In the following pages the reader is presented with the outlines of the lives of those eminent laymen, who have distinguished themselves by their zealous exertions in defence of the christian religion. The account commences soon after the important era of the reformation, when there was a general freedom of religious inquiry ; and many of the great men, who are the subjects of these biographical sketches, lived at a time when the deists exerted all the force of sophiftry and delusive reasoning, to overturn the sacred" edifice of revealed religion. The narrow limits of this work will not ad. mit of giving a particular narration of the various incidents of their lives, or a discriminating characteristic of their peculiar virtues and defects. The principal object is to exhibit one prominent trait, by which they were distinguished, namely, their full coviction of the truth of christianity ; notwithstanding they might differ widely from each other in their view of particular doctrines,
they were all fully agreed in this important point.
Though these sketches are principally designed to bring into view those eminent laymen, who have written in defence of the christian religion, a number of others are in. serted, who have been celebrated for their attachment to the caufe of christianity, their fuperiour abilities, or uncommon benevolence. A larger number of others might doubtless be found equally deserving a place in this selection; but the brevity of the work, and the difficulty of procuring suitable materials, must form an apology for this omission.
In order to prevent any misrepresentation of the design of this compilation, it may

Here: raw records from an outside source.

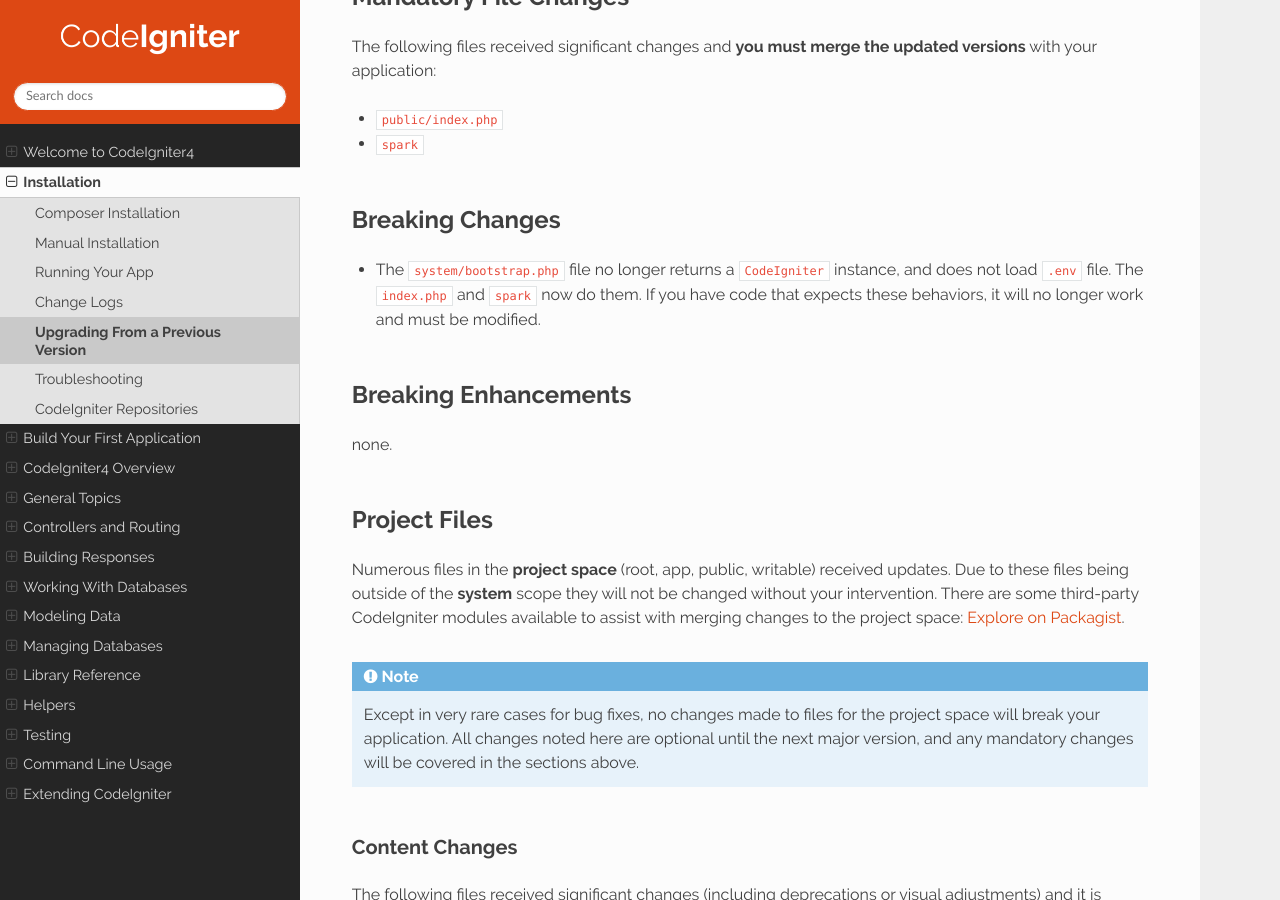
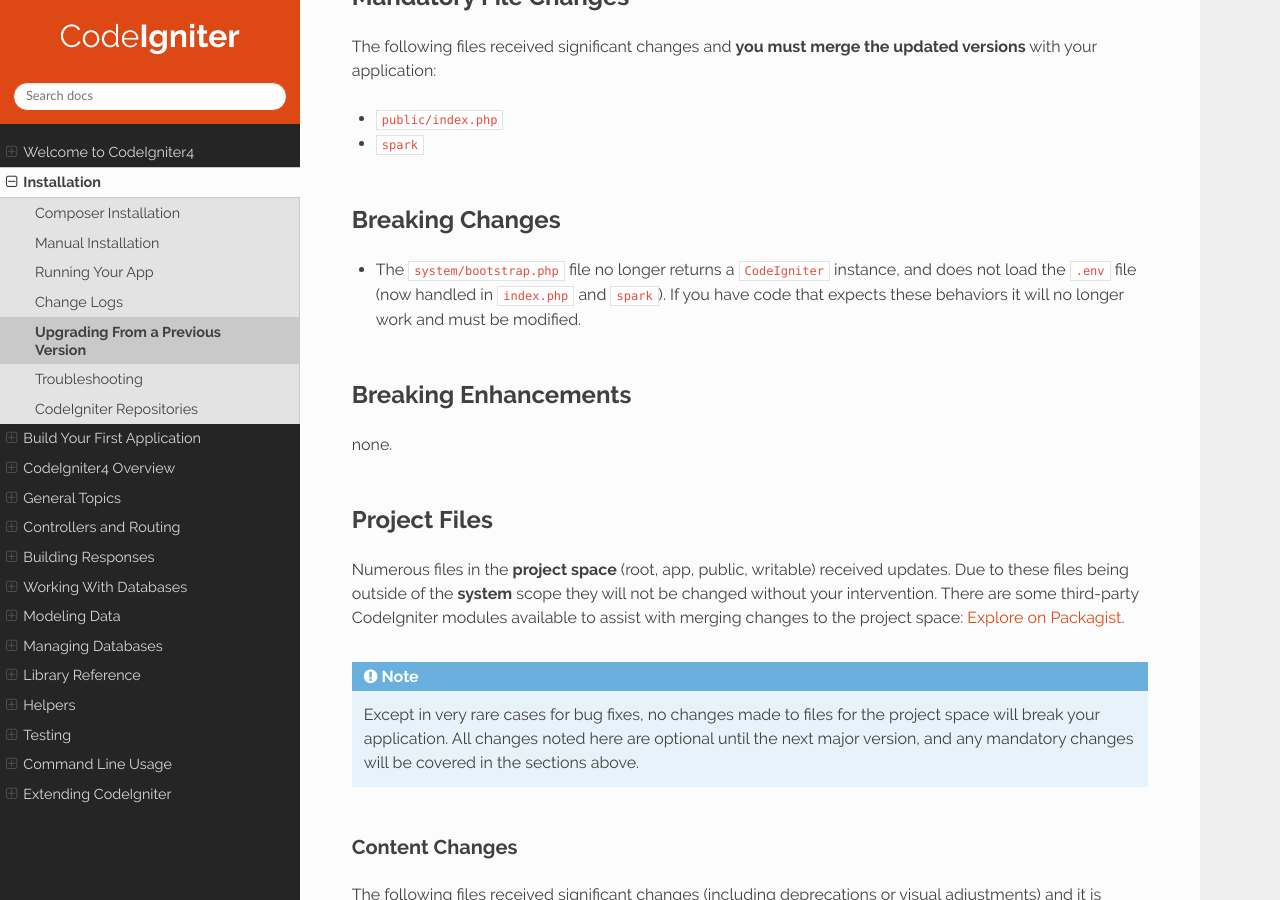
Before and after one commit to NEKOGET/ci4_user_guide_src, a Sphinx documentation site: the page built from source/installation/upgrade_420.rst, in a window 1280 px wide and 900 px high, scrolled down 510 px. Built offline with Sphinx 7.4.7 and the Read the Docs theme 2.0.0, drawn with Linux system fonts in a browser that asks for light colours.

Commit message:
docs: fix by proofreading
Co-authored-by: MGatner <mgatner@icloud.com>

```diff
--- a/source/installation/upgrade_420.rst
+++ b/source/installation/upgrade_420.rst
@@ -24,7 +24,7 @@ The following files received significant changes and
 Breaking Changes
 ****************
 
-- The ``system/bootstrap.php`` file no longer returns a ``CodeIgniter`` instance, and does not load ``.env`` file. The ``index.php`` and ``spark`` now do them. If you have code that expects these behaviors, it will no longer work and must be modified.
+- The ``system/bootstrap.php`` file no longer returns a ``CodeIgniter`` instance, and does not load the ``.env`` file (now handled in ``index.php`` and ``spark``). If you have code that expects these behaviors it will no longer work and must be modified.
 
 Breaking Enhancements
 *********************
```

be proper to inform the reader, that these great names, and the testimonies they have given of their firm belief of the truth of christiani. ty, are not adduced to justify a reliance upon human authority, to establish the divinity of the christian system, but the evidences of revealed religion are still submitted to, and boldly challenge, the itrictest scrutiny, by the known and established rules of right reason.
“ Unbelievers," says a celebrated writer, attempt to make profelytes to infidelity, by
pressing upon the minds of the unlearned in fcripture knowledge, the authorities of Vola taire, Bolingbroke, Hume, and other deistical writers. It is proper that young persons should be furnished with a ready answer to the arguments in favour of infidelity, from the high literary character of those who profess it.” For, besides the strong evidence for the christian religion, there is probably a balance in its favour, from the number of great men who have been convinced of its truth, after a serious examination of the sub. ject.
Whilst genius and learning have often been perverted, to serve the cause of vice and infidelity, it must afford exalted pleasure to every serious believer in the christian religion, to see men of the greatest natural and acquired abilities, devoting their fuperiour talents to the defence of the sacred truths revealed in the scriptures. They may well adopt the following beautiful lines of Cowper on this occasion.
" Philosophy baptiz'd
Gives him the praise and forfeits not her own.